  • Where I work, committing code that doesn’t work for everyone would be an immediate task marked as “blocking development” which is higher priority than “showstopper” which is a bug that prevents the product from shipping / being deployed. Assigned to the person causing it. – gnasher729 Jul 3 at 14:40
  • To be fair, it isn't blocking development, if every developer can use --no-verify. It just might not be good for code quality. – Helena Jul 3 at 17:34
4

I had similar experience before. At the time, it was indeed frustrating.

But later in your career, you may find that this experience adds great value to your CV.

Take myself as an example. Because I had these "extra duties", I get to put "I lead the change of xxx in yyy company. This results in ....". And this not only differentiates you from the sea of candidates, it also prepare you for lead type of positions.

So to answer your question, how should you deal with your lead dev: nothing. Take it as a great (and rare) opportunity to fast forward your career, and actually gain better valued experience in the process.

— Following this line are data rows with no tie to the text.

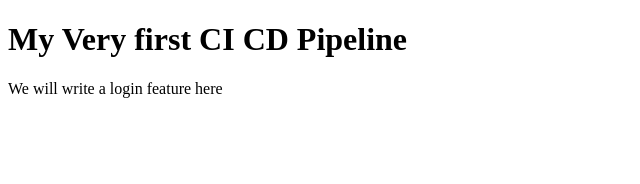
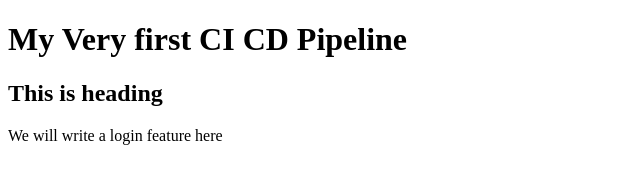
Before and after one commit to amitbiswas1992/cicd-pipeline, a website: page index.html in a window 1280 px wide. Shown: the whole page, without its empty margins (0-640 px from the left). Drawn offline with Linux system fonts and the light colour scheme.

Commit message:
Added index.html file modified

```diff
--- a/index.html
+++ b/index.html
@@ -2,8 +2,12 @@
 <html>
 <body>
 
+
 <h1>My Very first CI CD Pipeline</h1>
+
+<h2>This is heading </h2>
 <p>We will write a login feature here</p>
+
 
 </body>
 </html>
```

1

Actually getting a Lead role while being effectively part time is going to be tricky as most companies will want you to be there full time.

That said the role you are doing (frustrations and all) is still good experience towards that goal - you won't be able to claim the title true but you will be able to talk in depth at future interviews about what you've done in this role and a good hiring manger is going to understand the benefits of that.

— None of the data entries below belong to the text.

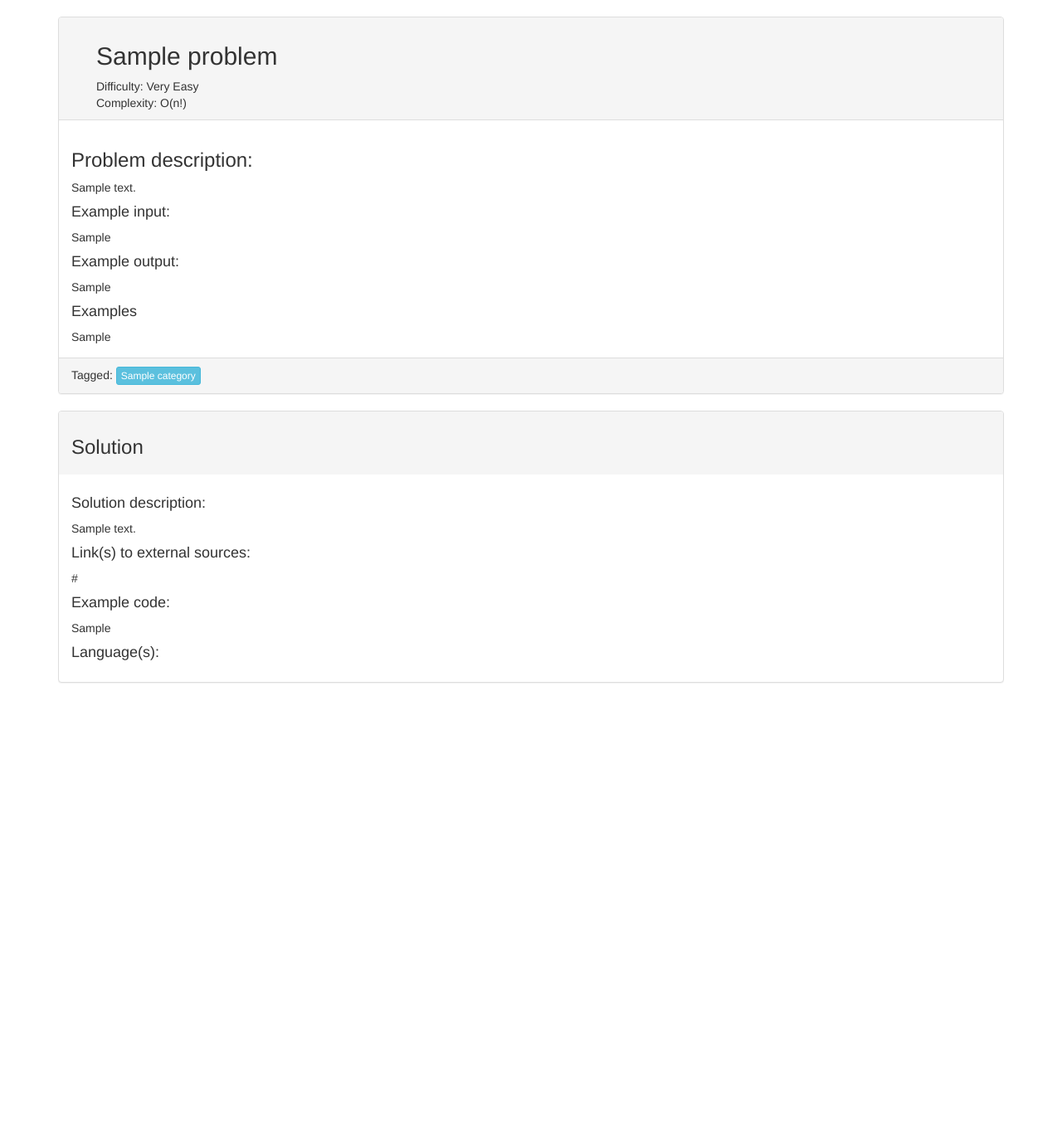
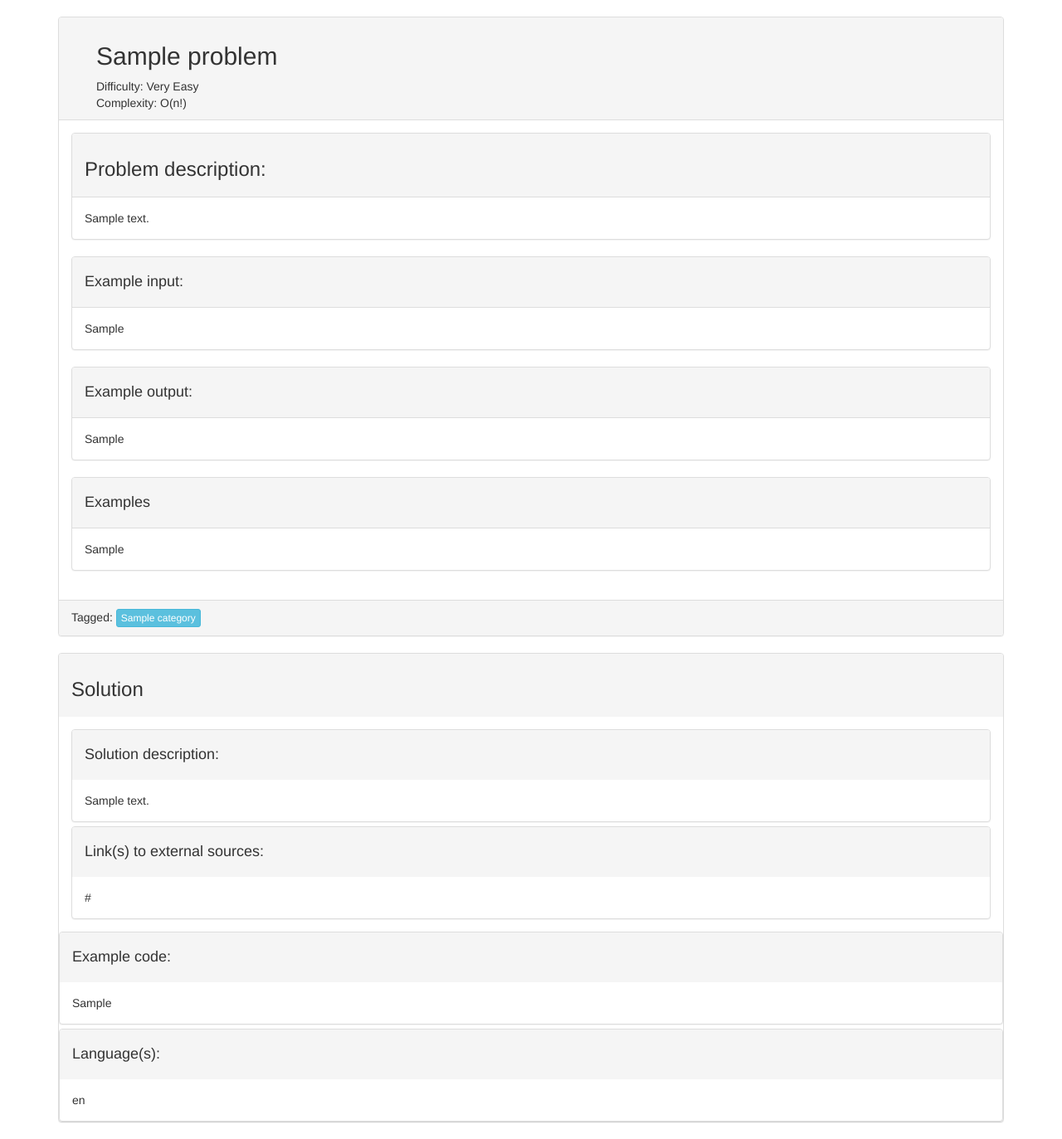
Before and after one commit to Hannarst/FindingProblems, a Django app: page /problems/view/1 in a window 1280 px wide. Shown: the part 52-1425 px from the top of the page at 83% size. Before the commit the page ends 875 px from the top, so only its background shows below. Run offline with Django 3.2, Linux system fonts and the light colour scheme; tables that the repository leaves empty hold one stand-in row (values such as "Sample post"); some libraries are stand-ins or nearby versions.

Commit message:
[ui] sorted out panel stuff when viewing problem.

```diff
--- a/problems/templates/problems/view_problem.html
+++ b/problems/templates/problems/view_problem.html
@@ -24,19 +24,43 @@
             {% endif %}
         </div>
         <div class="panel-body">
+            <div class="panel panel-default">
+                <div class="panel-heading clearfix" style="...">
                     <h3>Problem description:</h3>
+                </div>
+                <div class="panel-body">
                     {{content.problem_description_html|safe}}
+                </div>
+            </div>
             {% if content.example_input != "No example input provided." %}
+                <div class="panel panel-default">
+                    <div class="panel-heading clearfix" style="...">
                         <h4>Example input:</h4>
+                    </div>
+                    <div class="panel-body">
                         {{content.example_input_html|safe}}
+                    </div>
+                </div>
             {% endif %}
             {% if content.example_output != "No example output provided." %}
+                <div class="panel panel-default">
+                    <div class="panel-heading clearfix" style="...">
                         <h4>Example output:</h4>
+                    </div>
+                    <div class="panel-body">
                         {{content.example_output_html|safe}}
+                    </div>
+                </div>
             {% endif %}
             {% if content.examples != "No example(s) provided." %}
+                <div class="panel panel-default">
+                    <div class="panel-heading clearfix" style="...">
                         <h4>Examples</h4>
+                    </div>
+                    <div class="panel-body">
                         {{content.examples_html|safe}}
+                    </div>
+                </div>
             {% endif %}
         </div>
         <div class="panel-footer" style="overflow:auto">
@@ -65,19 +89,44 @@
                 <h3> Solution </h3>
             </div>
             <div class="panel-body">
+                <div class="panel panel-default">
+                    <div class="panel-heading clearfix" style="...">
                         <h4>Solution description:</h4>
+                    </div>
+                        <div class="panel-body">
                         {{solution.solution_description_html|safe}}
+                            </div>
+                </div>
                 {% if solution.links != "No links." %}
+                    <div class="panel panel-default">
+                        <div class="panel-heading clearfix" style="...">
                             <h4>Link(s) to external sources:</h4>
+                        </div>
+                            <div class="panel-body">
                             {{solution.links_html|safe}}
+                            </div>
+                        </div>
+                    </div>
                 {% endif %}
                 {% if solution.example_code != "No example solution code." %}
+                    <div class="panel panel-default">
+                        <div class="panel-heading clearfix" style="...">
                             <h4>Example code:</h4>
+                        </div>
+                            <div class="panel-body">
                             {{solution.example_code_html|safe}}
+                                </div>
+                    </div>
                 {% endif %}
                 {% if solution.language != "No example solution code." %}
+                    <div class="panel panel-default">
+                        <div class="panel-heading clearfix" style="...">
                             <h4>Language(s):</h4>
-                    {{solution.language_html|safe}}
+                        </div>
+                            <div class="panel-body">
+                            {{solution.language}}
+                        </div>
+                    </div>
                 {% endif %}
             </div>
         </div>
```
Lines whose indentation alone changed are shown as unchanged.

Rather than thinking about it in terms of doing the extra you "aren't supposed to be doing" think about it as a way to gain valuable experience, being able to answer the question "what makes you think you are ready to step into your first lead role" by saying you've trained other colleagues, liaised directly with product owners etc is golden - and precisely the sort of thing I'd have jumped at when promoting or hiring people into lead positions before.

0

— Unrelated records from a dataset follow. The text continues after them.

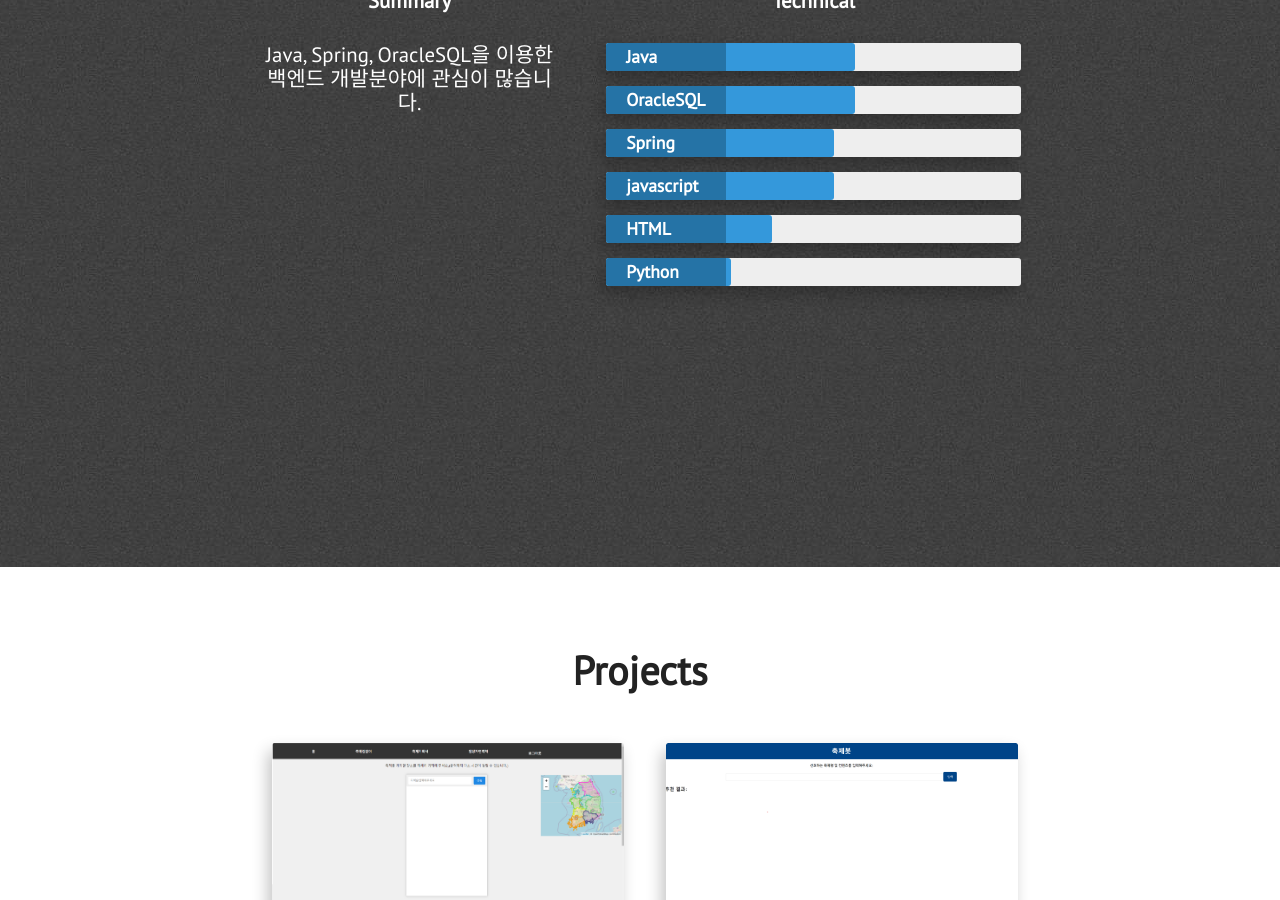
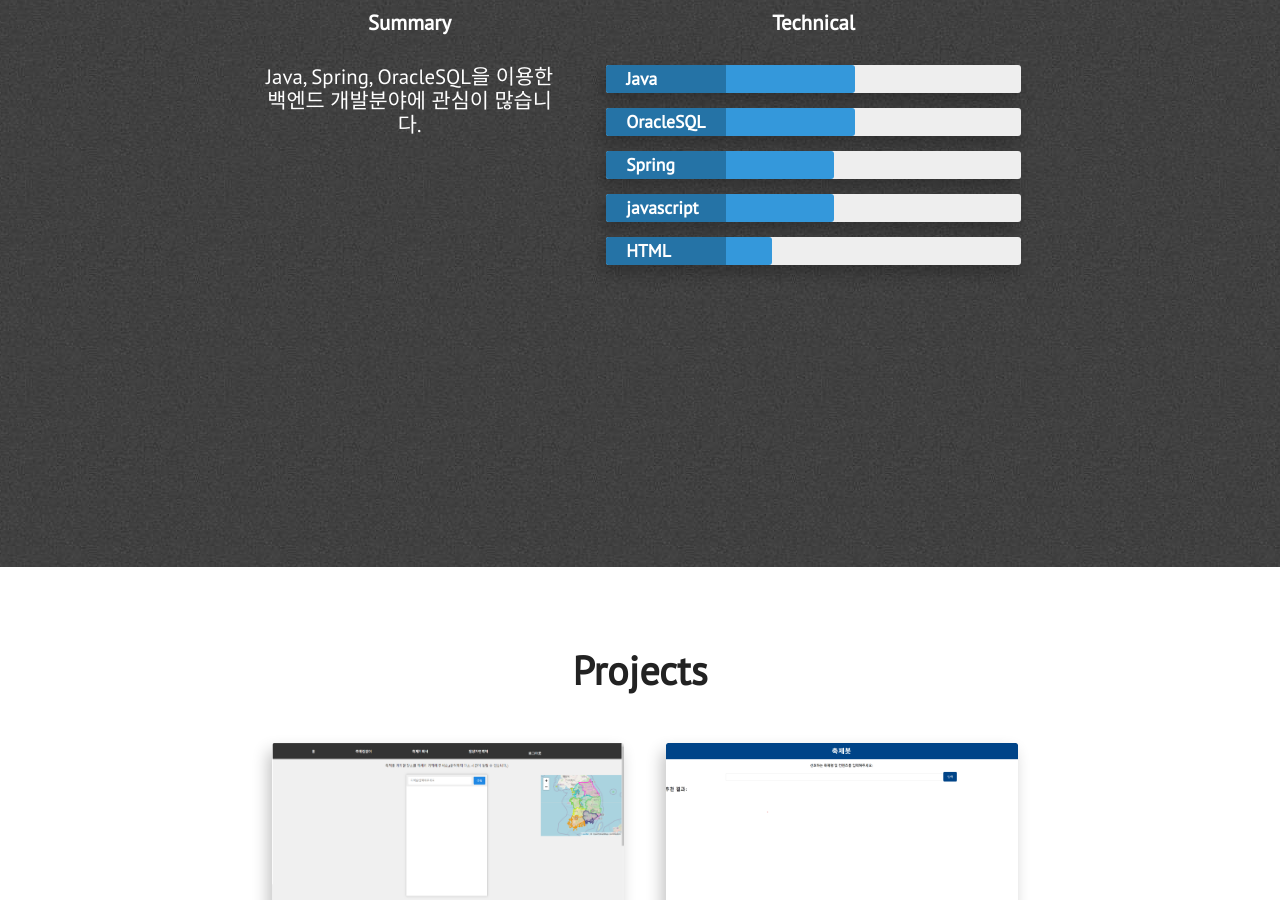
Before and after one commit to YoungGyu99/YoungGyu99.github.io, a Jekyll site: the page built from index.html, in a window 1280 px wide and 900 px high, scrolled down 2333 px. Built offline with Jekyll 4.4.1, drawn with Linux system fonts in a browser that asks for light colours; nearby versions of some CDN libraries.

Commit message:
Update skills.html

```diff
--- a/_includes/skills.html
+++ b/_includes/skills.html
@@ -37,12 +37,6 @@
                             <div class="skillbar-bar" style="background: #3498db;"></div>
                         </div> <!-- End Skill Bar -->
 
-                        <div class="skillbar clearfix " data-percent="30%">
-                            <div class="skillbar-title" style="background: #2980b9;"><span>Python</span></div>
-                            <div class="skillbar-bar" style="background: #3498db;"></div>
-                        </div> <!-- End Skill Bar -->
-
-
                     </div>
                 </div>
             </div>
```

Sounds like you need to decide which one you want more:

  1. Become lead dev
  2. Stop doing other people's work

Because to me they sound somewhat orthagonal. I think ask yourself if you ever see your lead dev stepping up and the likelihood of no. 2 happening.

In my experience once you set a precedent it's hard to break others expectations. At the end of the day I guess it boils down to how much you like working there. It sounds like you're picking up great experience so early in your career.

If you want no. 1 speak to your superiors...it sounds like they need someone to stick up their hand and step up.

0

Keep this in mind: it's very common for people to do jobs without corresponding titles. This is especially true in knowledge-based professions like programming.

So, good sir, you are leading a development team. You do the technical organization tasks typically done by a "lead." You are the lead. And you have some of the frustrations all leads have:

  1. Gulp. Am I ready for this? Can I get the team to do it well? (Yes, even leads with decades of experience wonder about this.)

  2. Hey! Somebody won't follow our coding standards, and is breaking our build! What do I do?

And, in addition, you have the worry that you'll return to university soon and somebody else will take up the lead, or not.

May I suggest you speak to your manager about these concerns and ask for advice? "It seems the job of lead has fallen on me, the one who is still in school. It's good to have the opportunity to do this work, but it's a big responsibility. Can you offer me any wisdom about doing it well?"

And, ask the manager for advice on how to deal with the person with the "lead" title who won't cooperate with your project's standards.

Note well: It may seem like managers don't do much. But their job is to give advice and support to people like you and your team, who actually do the work. Don't hesitate to ask for that kind of help..

Your Answer

By clicking “Post Your Answer”, you agree to our terms of service, privacy policy and cookie policy

Not the answer you're looking for? Browse other questions tagged or ask your own question.